[Data excerpts]
--- START ---

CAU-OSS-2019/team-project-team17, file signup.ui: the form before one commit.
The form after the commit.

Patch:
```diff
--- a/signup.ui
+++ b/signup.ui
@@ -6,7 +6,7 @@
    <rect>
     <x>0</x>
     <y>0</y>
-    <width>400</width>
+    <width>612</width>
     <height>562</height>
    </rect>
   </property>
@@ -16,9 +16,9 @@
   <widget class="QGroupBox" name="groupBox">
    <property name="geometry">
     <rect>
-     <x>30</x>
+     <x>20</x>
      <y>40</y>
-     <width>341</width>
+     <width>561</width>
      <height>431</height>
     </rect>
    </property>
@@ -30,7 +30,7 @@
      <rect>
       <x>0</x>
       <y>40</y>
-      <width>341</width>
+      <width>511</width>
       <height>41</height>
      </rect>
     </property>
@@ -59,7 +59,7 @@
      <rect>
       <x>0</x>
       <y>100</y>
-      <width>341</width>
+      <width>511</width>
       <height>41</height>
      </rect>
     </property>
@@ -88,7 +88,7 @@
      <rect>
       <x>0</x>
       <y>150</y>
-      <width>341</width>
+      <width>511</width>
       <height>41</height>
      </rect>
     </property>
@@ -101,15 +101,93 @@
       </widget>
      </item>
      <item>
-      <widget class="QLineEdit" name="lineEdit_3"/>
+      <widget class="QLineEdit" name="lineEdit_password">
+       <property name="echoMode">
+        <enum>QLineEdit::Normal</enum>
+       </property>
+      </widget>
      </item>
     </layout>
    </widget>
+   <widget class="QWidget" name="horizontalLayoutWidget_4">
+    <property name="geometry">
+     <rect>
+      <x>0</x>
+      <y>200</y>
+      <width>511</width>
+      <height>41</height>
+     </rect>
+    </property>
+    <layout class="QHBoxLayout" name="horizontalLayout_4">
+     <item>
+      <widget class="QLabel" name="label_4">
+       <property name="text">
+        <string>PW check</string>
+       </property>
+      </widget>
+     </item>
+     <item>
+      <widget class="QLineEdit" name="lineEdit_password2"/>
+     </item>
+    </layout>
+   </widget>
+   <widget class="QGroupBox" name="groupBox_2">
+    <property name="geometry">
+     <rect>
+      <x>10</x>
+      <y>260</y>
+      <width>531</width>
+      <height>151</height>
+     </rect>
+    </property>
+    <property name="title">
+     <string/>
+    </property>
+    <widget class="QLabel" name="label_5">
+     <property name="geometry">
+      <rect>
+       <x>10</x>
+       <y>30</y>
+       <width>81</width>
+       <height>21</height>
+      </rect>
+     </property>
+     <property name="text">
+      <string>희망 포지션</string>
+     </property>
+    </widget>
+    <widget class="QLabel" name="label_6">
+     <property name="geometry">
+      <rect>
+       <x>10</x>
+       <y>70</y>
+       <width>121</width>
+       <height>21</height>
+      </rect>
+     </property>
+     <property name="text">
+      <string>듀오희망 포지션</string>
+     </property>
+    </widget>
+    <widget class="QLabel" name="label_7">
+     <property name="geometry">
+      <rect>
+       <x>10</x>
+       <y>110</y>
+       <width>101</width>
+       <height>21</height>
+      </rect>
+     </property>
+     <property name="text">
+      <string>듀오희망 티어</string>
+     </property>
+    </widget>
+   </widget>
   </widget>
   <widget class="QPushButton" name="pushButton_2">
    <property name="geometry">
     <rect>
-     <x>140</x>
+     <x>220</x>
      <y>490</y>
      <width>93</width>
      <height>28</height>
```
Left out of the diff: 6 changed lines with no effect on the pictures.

--- END ---
--- START ---

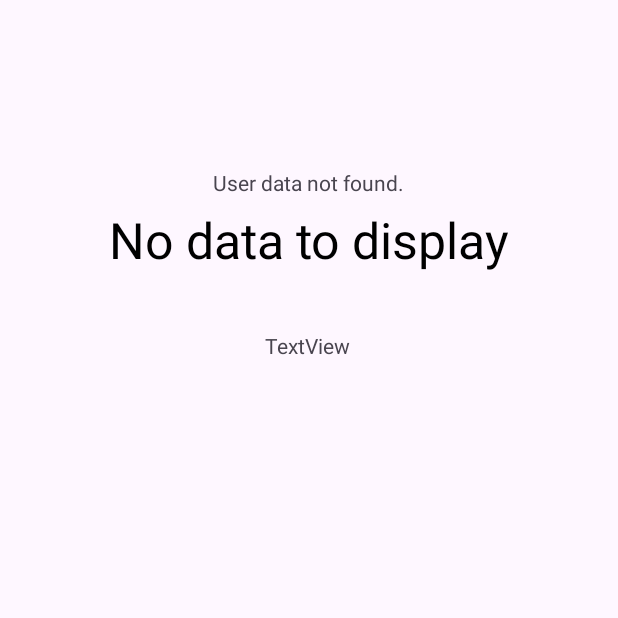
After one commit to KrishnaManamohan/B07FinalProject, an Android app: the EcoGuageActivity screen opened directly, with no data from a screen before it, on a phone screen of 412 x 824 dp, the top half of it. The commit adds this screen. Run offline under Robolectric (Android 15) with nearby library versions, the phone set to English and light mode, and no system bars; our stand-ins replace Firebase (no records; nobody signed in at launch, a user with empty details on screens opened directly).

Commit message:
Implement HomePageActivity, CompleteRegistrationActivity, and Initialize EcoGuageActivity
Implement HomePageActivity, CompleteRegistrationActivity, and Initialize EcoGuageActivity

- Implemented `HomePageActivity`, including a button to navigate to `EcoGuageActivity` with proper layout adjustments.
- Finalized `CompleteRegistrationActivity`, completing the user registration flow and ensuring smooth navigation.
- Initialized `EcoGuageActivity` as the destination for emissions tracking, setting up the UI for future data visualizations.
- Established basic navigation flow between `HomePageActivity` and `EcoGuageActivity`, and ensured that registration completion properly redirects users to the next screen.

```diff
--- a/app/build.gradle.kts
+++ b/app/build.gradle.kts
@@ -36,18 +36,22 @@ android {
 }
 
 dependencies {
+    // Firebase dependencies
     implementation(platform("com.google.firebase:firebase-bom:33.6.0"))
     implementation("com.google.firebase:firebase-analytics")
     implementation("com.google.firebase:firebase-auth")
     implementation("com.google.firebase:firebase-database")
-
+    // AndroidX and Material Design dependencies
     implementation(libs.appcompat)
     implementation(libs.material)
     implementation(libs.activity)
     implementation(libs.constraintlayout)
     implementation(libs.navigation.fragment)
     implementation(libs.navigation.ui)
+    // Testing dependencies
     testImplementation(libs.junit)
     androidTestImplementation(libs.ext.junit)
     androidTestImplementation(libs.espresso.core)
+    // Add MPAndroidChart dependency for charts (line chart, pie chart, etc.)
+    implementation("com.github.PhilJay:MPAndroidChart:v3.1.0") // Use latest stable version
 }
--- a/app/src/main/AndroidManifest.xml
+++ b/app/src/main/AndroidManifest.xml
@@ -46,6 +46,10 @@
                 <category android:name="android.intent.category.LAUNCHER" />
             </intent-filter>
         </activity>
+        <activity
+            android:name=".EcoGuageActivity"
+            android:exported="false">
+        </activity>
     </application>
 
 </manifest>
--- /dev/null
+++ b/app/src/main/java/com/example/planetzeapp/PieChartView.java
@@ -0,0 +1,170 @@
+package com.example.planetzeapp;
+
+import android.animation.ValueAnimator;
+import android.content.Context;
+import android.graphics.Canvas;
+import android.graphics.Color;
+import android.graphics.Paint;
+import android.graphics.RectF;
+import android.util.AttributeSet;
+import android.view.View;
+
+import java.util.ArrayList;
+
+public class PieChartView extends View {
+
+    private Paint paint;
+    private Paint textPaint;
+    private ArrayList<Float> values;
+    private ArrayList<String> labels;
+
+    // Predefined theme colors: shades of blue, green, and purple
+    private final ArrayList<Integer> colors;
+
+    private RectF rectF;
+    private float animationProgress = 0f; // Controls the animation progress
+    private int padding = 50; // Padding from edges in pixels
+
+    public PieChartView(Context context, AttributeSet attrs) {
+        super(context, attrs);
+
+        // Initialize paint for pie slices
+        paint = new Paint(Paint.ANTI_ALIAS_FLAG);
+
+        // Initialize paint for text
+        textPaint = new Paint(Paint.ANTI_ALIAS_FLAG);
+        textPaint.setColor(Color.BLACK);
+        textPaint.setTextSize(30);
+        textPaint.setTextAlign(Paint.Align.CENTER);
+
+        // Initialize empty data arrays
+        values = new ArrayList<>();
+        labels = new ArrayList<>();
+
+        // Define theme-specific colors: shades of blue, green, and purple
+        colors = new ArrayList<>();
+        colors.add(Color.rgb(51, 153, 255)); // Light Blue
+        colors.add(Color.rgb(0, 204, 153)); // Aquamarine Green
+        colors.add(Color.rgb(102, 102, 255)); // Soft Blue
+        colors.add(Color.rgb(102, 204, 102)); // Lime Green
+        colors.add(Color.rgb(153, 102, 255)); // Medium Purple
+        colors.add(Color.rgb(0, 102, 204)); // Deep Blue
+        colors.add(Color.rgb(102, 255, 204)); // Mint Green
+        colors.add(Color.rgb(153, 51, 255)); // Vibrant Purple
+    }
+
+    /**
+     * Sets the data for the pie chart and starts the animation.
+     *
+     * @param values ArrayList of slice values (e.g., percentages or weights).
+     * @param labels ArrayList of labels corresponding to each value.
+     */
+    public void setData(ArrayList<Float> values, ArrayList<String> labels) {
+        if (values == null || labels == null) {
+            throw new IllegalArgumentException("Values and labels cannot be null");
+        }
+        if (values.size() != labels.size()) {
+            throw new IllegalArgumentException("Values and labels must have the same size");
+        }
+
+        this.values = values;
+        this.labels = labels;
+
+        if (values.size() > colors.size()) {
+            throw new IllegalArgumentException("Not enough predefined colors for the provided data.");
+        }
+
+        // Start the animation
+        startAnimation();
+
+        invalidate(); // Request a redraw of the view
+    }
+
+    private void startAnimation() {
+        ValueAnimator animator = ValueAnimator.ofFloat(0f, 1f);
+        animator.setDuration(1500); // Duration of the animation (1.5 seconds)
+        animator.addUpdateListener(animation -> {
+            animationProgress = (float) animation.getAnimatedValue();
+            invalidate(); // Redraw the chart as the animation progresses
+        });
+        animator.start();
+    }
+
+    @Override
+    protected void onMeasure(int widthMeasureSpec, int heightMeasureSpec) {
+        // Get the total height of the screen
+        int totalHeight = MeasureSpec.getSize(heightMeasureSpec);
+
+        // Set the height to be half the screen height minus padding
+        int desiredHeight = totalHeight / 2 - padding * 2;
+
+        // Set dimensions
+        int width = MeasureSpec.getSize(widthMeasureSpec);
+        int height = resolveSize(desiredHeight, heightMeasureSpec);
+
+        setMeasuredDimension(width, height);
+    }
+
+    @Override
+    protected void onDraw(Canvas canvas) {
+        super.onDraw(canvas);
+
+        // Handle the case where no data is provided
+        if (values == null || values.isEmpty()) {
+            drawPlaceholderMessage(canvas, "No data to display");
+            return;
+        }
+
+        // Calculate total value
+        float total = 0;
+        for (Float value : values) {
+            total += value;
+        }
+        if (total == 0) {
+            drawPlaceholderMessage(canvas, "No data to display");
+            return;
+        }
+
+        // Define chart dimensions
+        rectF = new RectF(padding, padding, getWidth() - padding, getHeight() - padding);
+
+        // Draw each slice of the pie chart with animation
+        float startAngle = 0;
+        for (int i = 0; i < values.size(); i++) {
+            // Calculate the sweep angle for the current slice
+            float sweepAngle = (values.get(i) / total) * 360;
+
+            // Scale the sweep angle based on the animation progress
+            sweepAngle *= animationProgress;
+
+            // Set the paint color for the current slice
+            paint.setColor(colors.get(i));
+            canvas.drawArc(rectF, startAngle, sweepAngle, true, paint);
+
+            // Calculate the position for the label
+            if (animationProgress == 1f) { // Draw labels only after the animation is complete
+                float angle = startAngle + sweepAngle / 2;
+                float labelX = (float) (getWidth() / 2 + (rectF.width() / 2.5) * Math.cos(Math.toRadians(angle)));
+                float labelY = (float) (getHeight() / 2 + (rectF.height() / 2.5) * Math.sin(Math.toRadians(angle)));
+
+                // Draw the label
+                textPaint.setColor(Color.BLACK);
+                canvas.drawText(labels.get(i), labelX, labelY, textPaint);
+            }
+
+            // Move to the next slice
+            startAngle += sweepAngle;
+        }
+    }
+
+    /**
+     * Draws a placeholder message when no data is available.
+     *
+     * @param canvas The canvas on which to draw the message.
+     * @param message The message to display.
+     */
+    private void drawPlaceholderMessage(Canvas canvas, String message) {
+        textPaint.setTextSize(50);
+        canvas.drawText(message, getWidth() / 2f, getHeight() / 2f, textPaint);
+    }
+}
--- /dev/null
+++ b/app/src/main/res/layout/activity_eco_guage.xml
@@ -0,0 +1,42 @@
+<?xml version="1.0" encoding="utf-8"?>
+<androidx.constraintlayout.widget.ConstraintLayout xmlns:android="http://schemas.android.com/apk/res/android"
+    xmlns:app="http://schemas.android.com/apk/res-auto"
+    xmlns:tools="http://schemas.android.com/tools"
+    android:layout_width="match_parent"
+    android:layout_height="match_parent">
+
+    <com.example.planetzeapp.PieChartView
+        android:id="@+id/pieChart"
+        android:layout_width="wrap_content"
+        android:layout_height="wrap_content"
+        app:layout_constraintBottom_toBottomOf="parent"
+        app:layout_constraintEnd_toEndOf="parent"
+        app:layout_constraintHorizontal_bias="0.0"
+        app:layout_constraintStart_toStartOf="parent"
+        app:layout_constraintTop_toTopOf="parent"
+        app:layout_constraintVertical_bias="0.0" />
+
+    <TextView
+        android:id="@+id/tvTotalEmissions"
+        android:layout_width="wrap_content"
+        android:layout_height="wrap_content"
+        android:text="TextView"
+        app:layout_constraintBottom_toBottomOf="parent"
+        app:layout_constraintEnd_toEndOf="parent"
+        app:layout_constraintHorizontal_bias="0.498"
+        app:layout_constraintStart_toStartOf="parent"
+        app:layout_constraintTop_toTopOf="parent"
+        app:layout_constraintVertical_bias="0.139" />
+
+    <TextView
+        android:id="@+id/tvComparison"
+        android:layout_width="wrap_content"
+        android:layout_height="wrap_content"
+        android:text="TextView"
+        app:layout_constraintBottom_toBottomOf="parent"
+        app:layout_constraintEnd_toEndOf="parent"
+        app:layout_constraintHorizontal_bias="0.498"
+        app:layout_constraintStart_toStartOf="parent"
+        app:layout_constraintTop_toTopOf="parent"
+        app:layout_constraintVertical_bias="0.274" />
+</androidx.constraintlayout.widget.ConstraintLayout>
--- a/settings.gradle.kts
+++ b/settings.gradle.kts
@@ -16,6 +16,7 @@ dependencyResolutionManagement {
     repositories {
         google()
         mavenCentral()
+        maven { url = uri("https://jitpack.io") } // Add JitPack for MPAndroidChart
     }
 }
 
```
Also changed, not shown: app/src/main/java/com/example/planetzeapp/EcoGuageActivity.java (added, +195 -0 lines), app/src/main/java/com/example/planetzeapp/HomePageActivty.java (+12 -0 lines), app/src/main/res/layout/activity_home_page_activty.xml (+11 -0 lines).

--- END ---

* Task to carry out:
Pull every line containing "graphics" from the entries above and copy it.

* Answer to the problem:
+import android.graphics.Canvas;
+import android.graphics.Color;
+import android.graphics.Paint;
+import android.graphics.RectF;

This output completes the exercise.